Tune in at 8:15 PM ET for the MLB All-Star Game. Callum Hughson will be liveblogging for your enjoyment.
Baseball's youthful dynamic duo of Mike Trout and Bryce Harper will be watched by millions on tonight as the All-Star game returns to Kansas City and beautiful Kauffman Stadium for the first time since 1973.
Just 19, Harper is the youngest position player in All-Star history and a key part of the Washington Nationals' emergence as a first-place team. Trout, a year older, is leading the American League in hitting and helping the Los Angeles Angels turn around their season after a sloppy start.

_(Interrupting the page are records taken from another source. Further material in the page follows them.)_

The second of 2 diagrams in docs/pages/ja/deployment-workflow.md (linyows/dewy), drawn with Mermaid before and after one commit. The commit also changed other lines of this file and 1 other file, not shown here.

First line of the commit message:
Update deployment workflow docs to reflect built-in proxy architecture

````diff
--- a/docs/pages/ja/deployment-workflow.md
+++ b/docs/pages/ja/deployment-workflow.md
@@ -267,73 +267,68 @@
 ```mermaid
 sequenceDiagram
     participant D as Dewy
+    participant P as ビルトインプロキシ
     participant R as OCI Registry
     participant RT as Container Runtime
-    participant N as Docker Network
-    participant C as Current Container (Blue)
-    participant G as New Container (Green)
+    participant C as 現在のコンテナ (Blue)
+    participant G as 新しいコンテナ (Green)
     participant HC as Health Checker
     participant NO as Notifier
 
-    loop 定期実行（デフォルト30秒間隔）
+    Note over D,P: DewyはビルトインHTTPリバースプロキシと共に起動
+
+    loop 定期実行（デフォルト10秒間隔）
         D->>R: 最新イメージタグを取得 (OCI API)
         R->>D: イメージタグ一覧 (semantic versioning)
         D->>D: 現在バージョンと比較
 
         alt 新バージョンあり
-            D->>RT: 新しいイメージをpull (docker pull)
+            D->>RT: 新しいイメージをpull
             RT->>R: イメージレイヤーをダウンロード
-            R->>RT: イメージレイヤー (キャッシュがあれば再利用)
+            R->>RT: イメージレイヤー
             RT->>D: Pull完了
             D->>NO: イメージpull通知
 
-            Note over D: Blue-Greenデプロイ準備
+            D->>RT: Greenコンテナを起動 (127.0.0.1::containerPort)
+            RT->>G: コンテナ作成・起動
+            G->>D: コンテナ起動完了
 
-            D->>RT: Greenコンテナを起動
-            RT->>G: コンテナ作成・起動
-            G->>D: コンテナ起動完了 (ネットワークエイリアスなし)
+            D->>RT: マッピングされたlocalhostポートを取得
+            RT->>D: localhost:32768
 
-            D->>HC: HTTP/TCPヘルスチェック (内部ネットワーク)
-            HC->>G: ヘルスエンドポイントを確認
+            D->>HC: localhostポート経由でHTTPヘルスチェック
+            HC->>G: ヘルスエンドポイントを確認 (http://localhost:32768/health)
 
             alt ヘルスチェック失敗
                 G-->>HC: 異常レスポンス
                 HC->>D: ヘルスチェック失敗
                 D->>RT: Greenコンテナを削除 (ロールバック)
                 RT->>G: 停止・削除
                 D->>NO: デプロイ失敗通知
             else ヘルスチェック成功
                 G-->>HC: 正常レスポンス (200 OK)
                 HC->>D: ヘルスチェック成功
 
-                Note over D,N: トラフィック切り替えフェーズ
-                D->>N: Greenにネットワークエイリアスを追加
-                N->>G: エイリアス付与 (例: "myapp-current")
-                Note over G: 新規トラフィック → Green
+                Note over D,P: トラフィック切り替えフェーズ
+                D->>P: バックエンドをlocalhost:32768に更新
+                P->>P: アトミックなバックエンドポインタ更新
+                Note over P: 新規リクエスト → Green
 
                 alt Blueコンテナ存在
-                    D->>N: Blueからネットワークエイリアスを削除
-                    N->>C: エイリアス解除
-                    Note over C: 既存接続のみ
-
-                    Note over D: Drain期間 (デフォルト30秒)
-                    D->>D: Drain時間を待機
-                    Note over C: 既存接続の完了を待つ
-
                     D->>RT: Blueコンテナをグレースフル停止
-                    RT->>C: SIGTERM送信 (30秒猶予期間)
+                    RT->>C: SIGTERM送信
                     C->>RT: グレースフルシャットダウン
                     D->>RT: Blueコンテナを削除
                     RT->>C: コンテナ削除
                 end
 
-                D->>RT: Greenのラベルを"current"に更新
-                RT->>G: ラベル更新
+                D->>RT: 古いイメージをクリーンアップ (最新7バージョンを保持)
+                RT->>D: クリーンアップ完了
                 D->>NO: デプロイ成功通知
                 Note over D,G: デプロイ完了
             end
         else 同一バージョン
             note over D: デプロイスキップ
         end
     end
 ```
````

Coincidentally, both came up to the majors leagues on April 28, Harper for his debut and Trout for his return following a pair of stints last year. They are among a record five rookie All-Stars, joined by Texas pitcher Yu Darvish, Oakland closer Ryan Cook and Arizona pitcher Wade Miley.
For now, both will start tonight's game on the bench.
A son of former Minnesota minor league infielder Jeff Trout, Mike was taken by the Angels with the 25th pick on the first round of the 2009 amateur draft. Idolizing Derek Jeter, he played shortstop at Millville Senior High in New Jersey until he was moved to the outfield in his senior year. He understands why he lasted so late in the first round.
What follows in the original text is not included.